_Assignment_
Nothing in the records below may change; print them all exactly.

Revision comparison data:
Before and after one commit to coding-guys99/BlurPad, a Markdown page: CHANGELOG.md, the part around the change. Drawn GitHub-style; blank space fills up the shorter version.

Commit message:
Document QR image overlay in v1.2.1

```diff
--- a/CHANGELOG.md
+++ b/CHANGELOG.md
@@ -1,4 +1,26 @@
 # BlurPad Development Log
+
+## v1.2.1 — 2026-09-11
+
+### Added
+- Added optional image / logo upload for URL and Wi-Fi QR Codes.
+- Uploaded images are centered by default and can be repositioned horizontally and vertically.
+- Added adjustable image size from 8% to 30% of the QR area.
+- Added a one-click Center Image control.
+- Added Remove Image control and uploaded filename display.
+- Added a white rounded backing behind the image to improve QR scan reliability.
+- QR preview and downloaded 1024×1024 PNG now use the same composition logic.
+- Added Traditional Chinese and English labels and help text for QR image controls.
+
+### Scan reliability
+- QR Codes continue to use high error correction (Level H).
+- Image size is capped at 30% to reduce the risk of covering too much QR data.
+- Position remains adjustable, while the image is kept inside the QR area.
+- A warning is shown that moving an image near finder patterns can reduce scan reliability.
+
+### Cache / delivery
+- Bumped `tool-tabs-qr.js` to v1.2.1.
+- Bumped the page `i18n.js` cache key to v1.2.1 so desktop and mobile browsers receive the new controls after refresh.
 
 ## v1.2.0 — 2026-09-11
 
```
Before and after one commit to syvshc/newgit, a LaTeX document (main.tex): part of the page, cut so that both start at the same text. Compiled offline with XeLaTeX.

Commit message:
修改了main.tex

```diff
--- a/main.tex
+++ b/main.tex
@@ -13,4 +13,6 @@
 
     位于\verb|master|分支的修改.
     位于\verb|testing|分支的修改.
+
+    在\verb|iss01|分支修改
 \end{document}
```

_Reply to the task_
Before and after one commit to coding-guys99/BlurPad, a Markdown page: CHANGELOG.md, the part around the change. Drawn GitHub-style; blank space fills up the shorter version.

Commit message:
Document QR image overlay in v1.2.1

```diff
--- a/CHANGELOG.md
+++ b/CHANGELOG.md
@@ -1,4 +1,26 @@
 # BlurPad Development Log
+
+## v1.2.1 — 2026-09-11
+
+### Added
+- Added optional image / logo upload for URL and Wi-Fi QR Codes.
+- Uploaded images are centered by default and can be repositioned horizontally and vertically.
+- Added adjustable image size from 8% to 30% of the QR area.
+- Added a one-click Center Image control.
+- Added Remove Image control and uploaded filename display.
+- Added a white rounded backing behind the image to improve QR scan reliability.
+- QR preview and downloaded 1024×1024 PNG now use the same composition logic.
+- Added Traditional Chinese and English labels and help text for QR image controls.
+
+### Scan reliability
+- QR Codes continue to use high error correction (Level H).
+- Image size is capped at 30% to reduce the risk of covering too much QR data.
+- Position remains adjustable, while the image is kept inside the QR area.
+- A warning is shown that moving an image near finder patterns can reduce scan reliability.
+
+### Cache / delivery
+- Bumped `tool-tabs-qr.js` to v1.2.1.
+- Bumped the page `i18n.js` cache key to v1.2.1 so desktop and mobile browsers receive the new controls after refresh.
 
 ## v1.2.0 — 2026-09-11
 
```
Before and after one commit to syvshc/newgit, a LaTeX document (main.tex): part of the page, cut so that both start at the same text. Compiled offline with XeLaTeX.

Commit message:
修改了main.tex

```diff
--- a/main.tex
+++ b/main.tex
@@ -13,4 +13,6 @@
 
     位于\verb|master|分支的修改.
     位于\verb|testing|分支的修改.
+
+    在\verb|iss01|分支修改
 \end{document}
```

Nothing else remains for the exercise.